Growth Beyond "Likes"
During my 20s I was guilty of one common mistake that many overambitious young adults are also guilty of doing.
As a college student I fell into the trap of over-committing myself to activities, organizations, people and events in order to be liked and to feel important. I chose to involve myself in numerous activities in order to maintain a full calendar. I thought that being everyone's friend or acquaintance was the fast track to success. It seemed as if the most successful student leaders were the ones who navigated several social circles, juggling involvement in 5 or 6 duties at the same time and constantly running from meeting to meeting. I saw them as my role models for success. They commanded respect from their peers, received public popularity, and appeared to be on top of the world.
I wanted the same accolades so I attempted to become just what I saw.
I thought that the secret to success was being liked.
I learned the hard way that simply seeking 'likes' is not the most important factor in the path to success. It was during my most difficult days when I discovered that the circle of true friendship is small.
As the world of social media likes and shares consumes our lives, I recognize that there is a temptation to fall into this need for approval and popularity. The facade of affirming the social avatar disconnects us from our true selves. After the revisions, filters, edits, and layers we lose sight of who is really hiding behind our social mask.
When we are more interested in which events we are invited to and devalue the importance of building quality relationships, we may find ourselves caught within a spider web of deception.
I have experienced this dynamic a few times in my own life. It was when I realized that my priority to please others, stand out in timelines and be on every VIP list was not pushing me closer to self-acceptance and purpose. As a matter of fact, the more I played into the game of a socialite, I found myself alone with a stranger. However, I soon discovered that the stranger was me.
Learning from changes.
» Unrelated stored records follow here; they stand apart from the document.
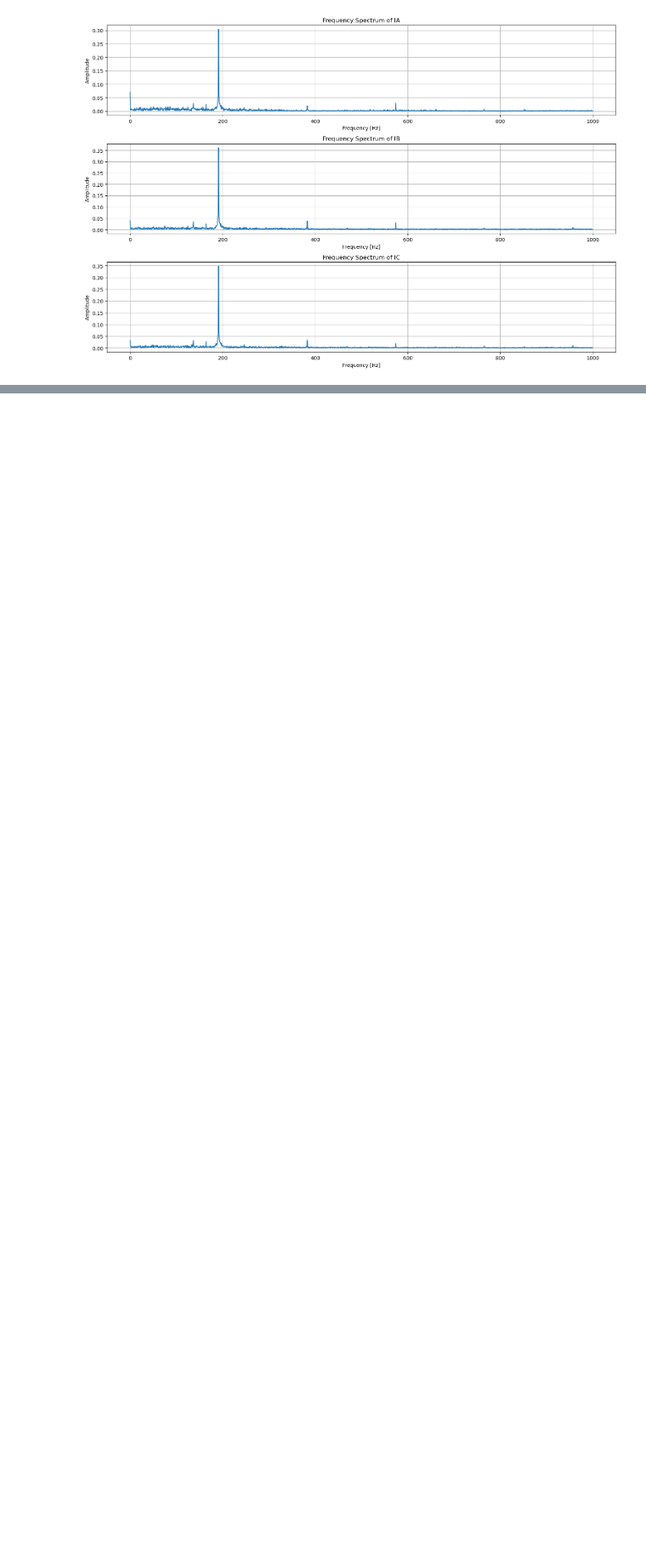
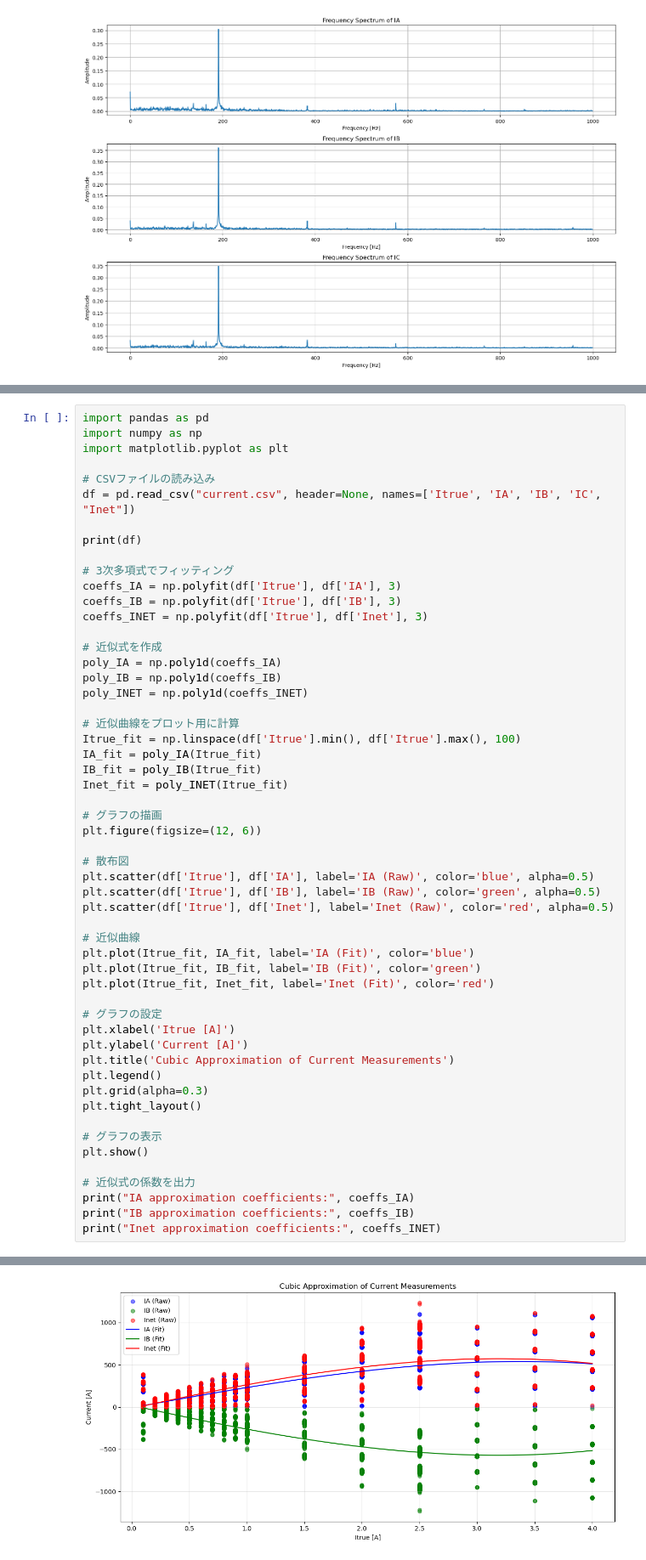
Before and after one commit to koji1027/SoccerRobot2024, a Jupyter notebook: Software/MD_Rev4.0_PIO_ver1/analyze.ipynb, the cells around one changed output, grey strips where cells are left out. Shown at 85% size. Cells and saved outputs as stored; diff of their text form; blank space fills up the shorter version.

```diff
--- a/Software/MD_Rev4.0_PIO_ver1/analyze.ipynb
+++ b/Software/MD_Rev4.0_PIO_ver1/analyze.ipynb
@@ -325,0 +357,55 @@ plt.show()
+# %%
+import pandas as pd
+import numpy as np
+import matplotlib.pyplot as plt
+
+# CSVファイルの読み込み
+df = pd.read_csv("current.csv", header=None, names=['Itrue', 'IA', 'IB', 'IC', "Inet"])
+
+print(df)
+
+# 3次多項式でフィッティング
+coeffs_IA = np.polyfit(df['Itrue'], df['IA'], 3)
+coeffs_IB = np.polyfit(df['Itrue'], df['IB'], 3)
+coeffs_INET = np.polyfit(df['Itrue'], df['Inet'], 3)
+
+# 近似式を作成
+poly_IA = np.poly1d(coeffs_IA)
+poly_IB = np.poly1d(coeffs_IB)
+poly_INET = np.poly1d(coeffs_INET)
+
+# 近似曲線をプロット用に計算
+Itrue_fit = np.linspace(df['Itrue'].min(), df['Itrue'].max(), 100)
+IA_fit = poly_IA(Itrue_fit)
+IB_fit = poly_IB(Itrue_fit)
+Inet_fit = poly_INET(Itrue_fit)
+
+# グラフの描画
+plt.figure(figsize=(12, 6))
+
+# 散布図
+plt.scatter(df['Itrue'], df['IA'], label='IA (Raw)', color='blue', alpha=0.5)
+plt.scatter(df['Itrue'], df['IB'], label='IB (Raw)', color='green', alpha=0.5)
+plt.scatter(df['Itrue'], df['Inet'], label='Inet (Raw)', color='red', alpha=0.5)
+
+# 近似曲線
+plt.plot(Itrue_fit, IA_fit, label='IA (Fit)', color='blue')
+plt.plot(Itrue_fit, IB_fit, label='IB (Fit)', color='green')
+plt.plot(Itrue_fit, Inet_fit, label='Inet (Fit)', color='red')
+
+# グラフの設定
+plt.xlabel('Itrue [A]')
+plt.ylabel('Current [A]')
+plt.title('Cubic Approximation of Current Measurements')
+plt.legend()
+plt.grid(alpha=0.3)
+plt.tight_layout()
+
+# グラフの表示
+plt.show()
+
+# 近似式の係数を出力
+print("IA approximation coefficients:", coeffs_IA)
+print("IB approximation coefficients:", coeffs_IB)
+print("Inet approximation coefficients:", coeffs_INET)
+# %% [output]
@@ -325,0 +426 @@ plt.show()
+[figure, added]
```
Also changed, not shown: parts of 8 cells of this notebook, 21 other files.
Like many other young adults, I learned the hard reality that plans will inevitable change. There will even be some (possibly many) moments when you will indeed fail. During those humbling moments when it seems that the world has come to an end because your ideal plan didn't work out the way you originally designed is where the growing pains intensify.
I have to admit that I never expected to feel so many gut wrenching and hard moments. Through my own path of self-discovery and growth, I learned that in order to survive I had to learn how to be authentic. This included both in reality and the virtual world.
I started doing the hard work of revealing my own truth to myself first and then to my circle of trust. Parker Palmer's book, A Hidden Wholeness, taught me the importance of discovering my inner peace through caring for my soul. This type of self-care allows us to exercise the gifts of the Spirit as we pursue a life that is rewarding. It helps us to breathe when goals and plans don't fall into place when we think that they should.
Even if you have felt the pressures of not living up to the person others said you would become at this stage. Maybe you are worried that you haven't achieved everything you wanted. It's even possible that you have become the master of disguise on your social media platforms.
“Our deepest calling is to grow into our own authentic self-hood, whether or not it conforms to some image of who we ought to be. As we do so, we will not only find the joy that every human being seeks--we will also find our path of authentic service in the world.”
― Parker J. Palmer
Doing the Inner Work
The good news is that there is redemption for all of us who desire to live free, brave and true.
It took me hitting rock bottom and being alone to realize that living to be liked by others would not sustain me. I had to live for a different reason if I wanted to be able to endure this marathon of achieving my own greatness and walking in my purpose. I decided to search deep within myself to care for my brokenness and to find joy in the process.
I do this by committing myself daily to finding God's truth for my life. As a Christ-follower, I believe that my complete identity is in found in the One who sees me with all of my weaknesses, strengths, secrets, wounds, failures, successes, hopes, dreams, doubts, questions, and fears. It is because I know that God sees me with love and compassion that I have the courage to be myself. In Christ, I know that I am supported, loved, valued, encouraged and safe. This is the reality I seek. This is the place where I believe to be my sweet spot.
This is not an attempt to glamorize my struggle and package it as if I don't continue to struggle. Trust, there are some days when I have more not-so-pretty language to describe my frustrations with the process of life. I am aware of the complexities of growing older and not yet reaching achievement. However, I am choosing to stay on the course and not let this process consume me.
My challenge to you is to do the same.
Fall in love with your dreams and the reality you have in Christ so that you can find the peace that comes with being whole. You might just find the strength to be exactly what you need to make it through today.